The New York Times recently devoted much of its Sunday Magazine to the issue of childhood nutrition. Alongside a longish piece on the Obama Administration's up and down efforts to feed kids the right things at lunchtime, New York Times food writer Mark Bittman wrote about his ups and downs with providing a healthy diet for his daughters.
This all brought back lots of memories.
My mom set the bar for eating what she put on the table every day when she broke two raw eggs over my brother's head one morning and sent him off to school. He had refused to eat his breakfast and Mom had her own special way of handling these things. So if the eggs wouldn't reside in his stomach until lunch, they would instead stay with him all day. He wasn't too popular that day.
Mom cooked every day for us and when the money wasn't there for a complete meal, she would pick dandelion greens in Astoria Park and we would have them practically all week. If you've never had boiled or steamed dandelion greens soaked in olive oil, garlic and lemon, don't turn your nose up to them. They were damn good, especially with some crusty Italian bread to soak up the juices.
Mealtime was sacred in our little apartment in Queens. No one -- not even my dad -- was allowed to squander dinner time with other pursuits, childhood or otherwise. It was a time to thank the good Lord for our daily existence and hold The Family Discussion around the kitchen table. Mom was a great cook. She even made her own yogurt.
In my lunchroom at a strict private Greek American school in the South Bronx, we had no choices as most kids do today. You ate whatever landed in your plate that given day, and if you didn't like it, you went hungry. Most of the time the food was good, home-cooked meals prepared by whatever Greek immigrant jumped ship that week. And there were no vending machines to tempt our pliable souls.

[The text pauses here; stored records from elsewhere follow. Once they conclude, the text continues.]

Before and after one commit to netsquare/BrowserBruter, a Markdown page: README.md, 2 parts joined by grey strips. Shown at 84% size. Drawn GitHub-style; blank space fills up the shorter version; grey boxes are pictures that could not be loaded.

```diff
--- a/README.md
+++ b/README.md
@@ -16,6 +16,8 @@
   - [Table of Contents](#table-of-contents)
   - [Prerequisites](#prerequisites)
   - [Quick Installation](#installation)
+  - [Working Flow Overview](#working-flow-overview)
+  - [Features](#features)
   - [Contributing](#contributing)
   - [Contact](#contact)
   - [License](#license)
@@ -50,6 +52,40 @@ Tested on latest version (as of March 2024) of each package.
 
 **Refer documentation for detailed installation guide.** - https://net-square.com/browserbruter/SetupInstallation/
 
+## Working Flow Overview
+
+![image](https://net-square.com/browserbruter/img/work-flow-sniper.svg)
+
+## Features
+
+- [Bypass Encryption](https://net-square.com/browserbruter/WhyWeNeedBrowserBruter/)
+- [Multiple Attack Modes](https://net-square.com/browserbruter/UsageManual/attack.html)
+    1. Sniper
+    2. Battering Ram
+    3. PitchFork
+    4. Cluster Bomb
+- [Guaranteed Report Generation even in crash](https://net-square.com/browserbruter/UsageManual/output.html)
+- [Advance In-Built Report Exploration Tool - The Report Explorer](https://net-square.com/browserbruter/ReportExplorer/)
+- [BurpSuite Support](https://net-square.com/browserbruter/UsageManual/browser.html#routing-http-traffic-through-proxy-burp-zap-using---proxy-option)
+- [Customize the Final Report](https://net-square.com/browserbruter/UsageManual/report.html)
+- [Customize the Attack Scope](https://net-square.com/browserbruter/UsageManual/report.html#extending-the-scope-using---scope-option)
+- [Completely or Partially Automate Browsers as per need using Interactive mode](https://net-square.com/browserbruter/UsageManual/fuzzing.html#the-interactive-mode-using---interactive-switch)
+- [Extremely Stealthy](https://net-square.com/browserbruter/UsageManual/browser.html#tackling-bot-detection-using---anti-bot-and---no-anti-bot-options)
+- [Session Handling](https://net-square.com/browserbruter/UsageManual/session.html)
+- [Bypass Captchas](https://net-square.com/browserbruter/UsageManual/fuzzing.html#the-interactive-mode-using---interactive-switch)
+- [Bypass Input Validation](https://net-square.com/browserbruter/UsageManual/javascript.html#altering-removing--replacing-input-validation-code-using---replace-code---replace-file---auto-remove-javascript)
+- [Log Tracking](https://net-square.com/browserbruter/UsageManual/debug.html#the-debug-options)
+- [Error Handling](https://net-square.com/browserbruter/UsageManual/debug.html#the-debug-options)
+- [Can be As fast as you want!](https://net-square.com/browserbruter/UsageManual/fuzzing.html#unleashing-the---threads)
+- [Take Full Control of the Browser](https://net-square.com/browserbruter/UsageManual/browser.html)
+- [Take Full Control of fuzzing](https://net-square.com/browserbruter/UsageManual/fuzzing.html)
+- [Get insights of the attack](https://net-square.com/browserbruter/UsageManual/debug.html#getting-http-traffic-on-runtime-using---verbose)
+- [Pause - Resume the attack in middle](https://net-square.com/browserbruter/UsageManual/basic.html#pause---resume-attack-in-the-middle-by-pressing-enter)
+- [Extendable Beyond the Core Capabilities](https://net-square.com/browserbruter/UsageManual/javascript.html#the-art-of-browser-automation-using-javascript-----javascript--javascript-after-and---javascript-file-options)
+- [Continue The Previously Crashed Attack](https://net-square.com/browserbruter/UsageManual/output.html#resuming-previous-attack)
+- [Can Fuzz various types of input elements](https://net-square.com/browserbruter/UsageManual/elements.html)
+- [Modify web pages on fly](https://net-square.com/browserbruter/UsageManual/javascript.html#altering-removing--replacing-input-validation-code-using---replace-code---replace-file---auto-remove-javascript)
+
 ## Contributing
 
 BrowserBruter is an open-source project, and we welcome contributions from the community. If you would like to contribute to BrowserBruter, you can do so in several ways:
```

Though I have a good memory of the Greek dishes my mom would make from scratch every day, I remember the smells the most. In whatever corner my brain stores smells, it's good as new because I can conjure them up in an instant. There is one thing Mom made that I absolutely hated, and that was liver and onions. I can smell that frying in the pan right now. I ran to my room, shut the door and placed a pillow on my nose so I wouldn't breathe in the essence of liver.
In those days, the 60s, there were no fast-food restaurants nearby... none that I can remember, anyway. And if there were, Mom would steer us clear of them. It seems like she always had the time to cook and sew for us (she was a seamstress and made all of our clothes when we were young), and in turn we all had time to sit around the table, enjoy a common meal and talk about anything that popped into our heads. The only real distraction was Twilight Zone and the occasional phone call. Aside from that, it seemed like our evenings were never-ending with enough time to play outside with friends, eat dinner, do my homework (though I usually gave that short shrift), sneak in an episode of Twilight Zone and read the latest Superman adventure just before bed.

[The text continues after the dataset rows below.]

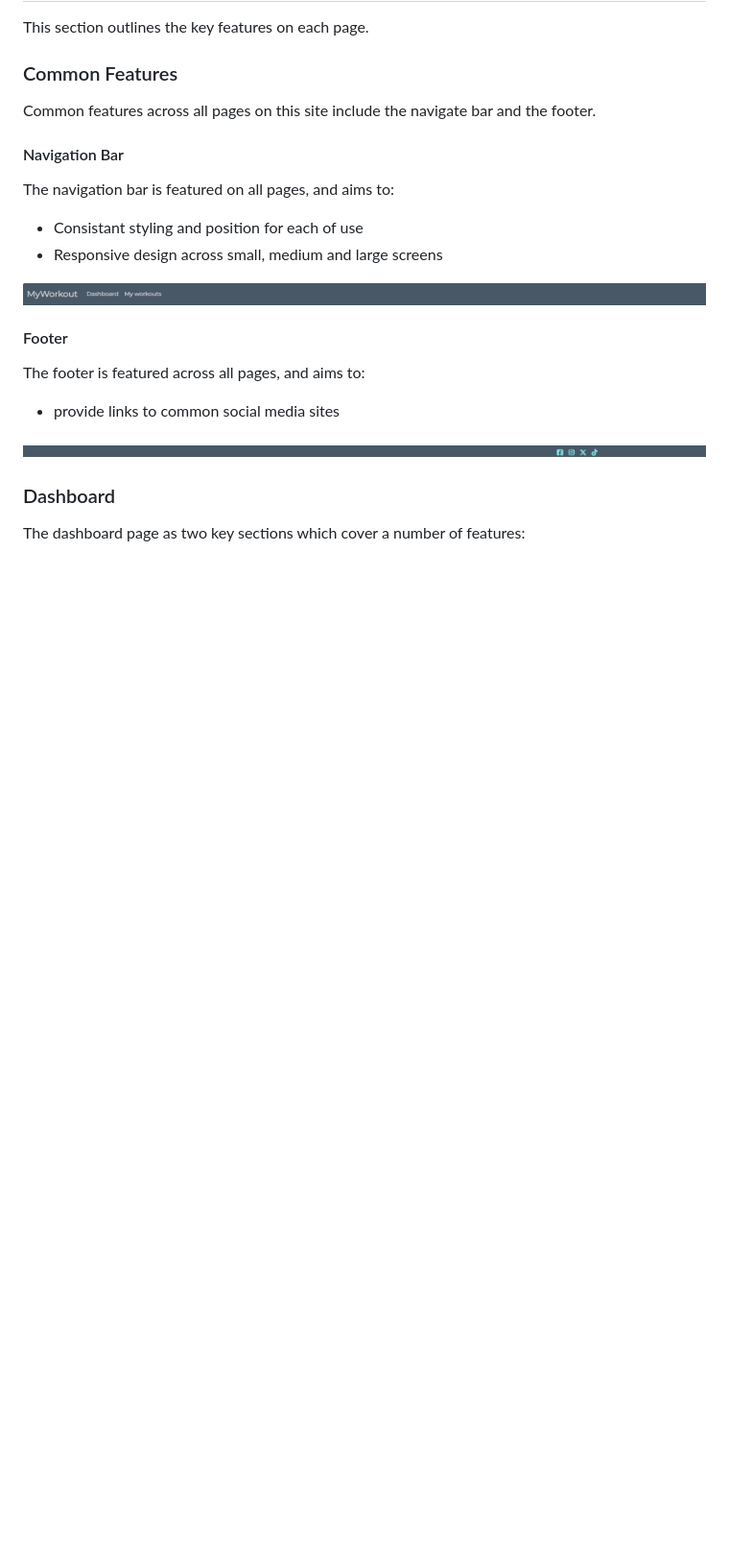
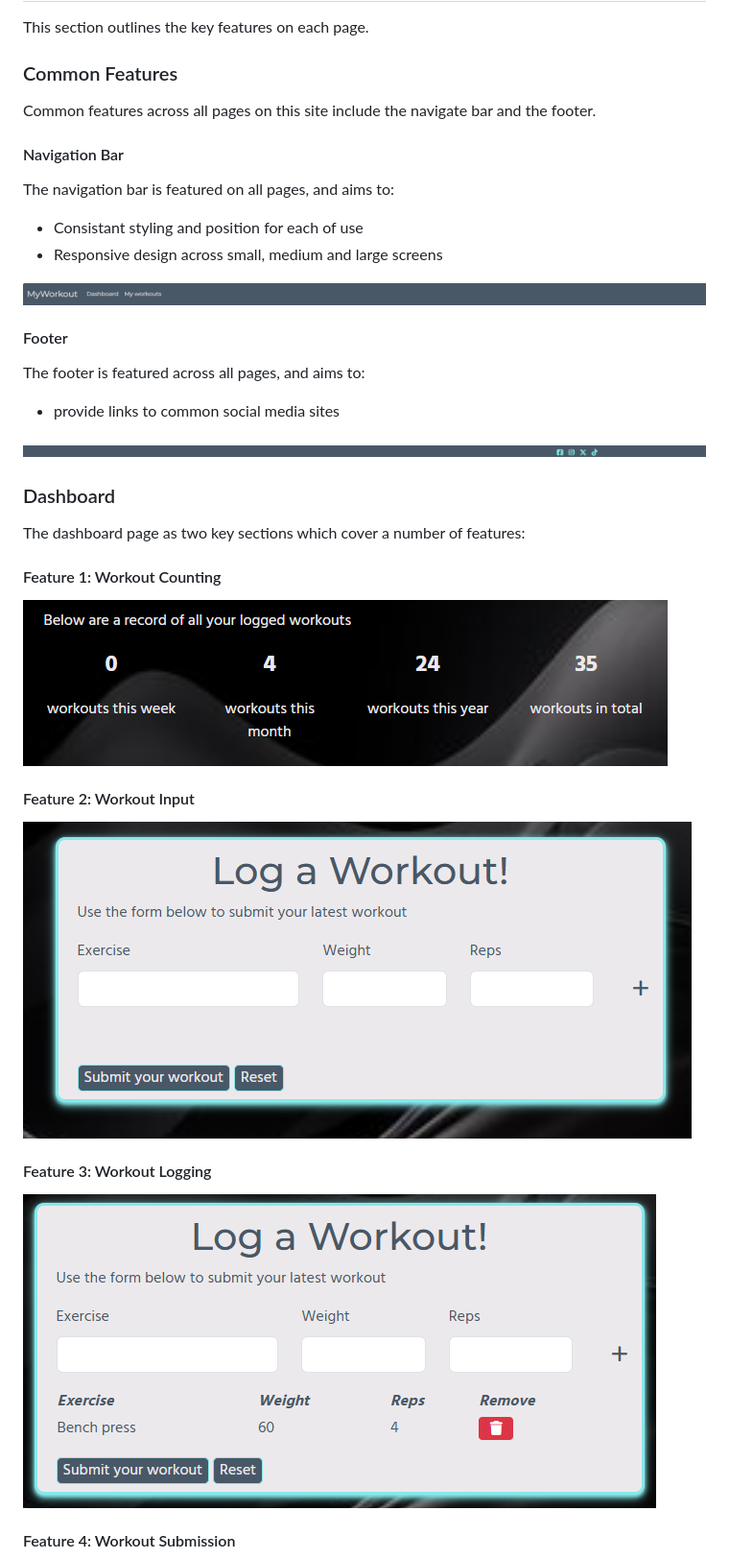
Before and after one commit to mturner1158/myWorkout-project-2, a Markdown page: README.md, the part around one of its changes. Shown at 96% size. Rendered like a GitHub page; blank space fills up the shorter version.

Commit message:
added feature pictures to readme

```diff
--- a/README.md
+++ b/README.md
@@ -128,3 +128,17 @@ The footer is featured across all pages, and aims to:
 ### Dashboard
 The dashboard page as two key sections which cover a number of features:
 
+#### Feature 1: Workout Counting
+
+<img src="assets/images/feature-workout-count.png">
+
+#### Feature 2: Workout Input
+
+<img src="assets/images/feature-input-form.png">
+
+#### Feature 3: Workout Logging
+
+<img src="assets/images/feature-input-table.png">
+
+#### Feature 4: Workout Submission
+
```
Also changed, not shown: other parts of README.md (+10 -1 lines).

It's true those days are gone. It seems to me, though, that we have the same 24 hours now that we did then. But somehow we managed to fit a lot in without the world collapsing. And in between, we considered meals something to look forward to, not necessarily because of the nutritional value but for the simple experience of breaking bread in settings that you somehow remember time and time again.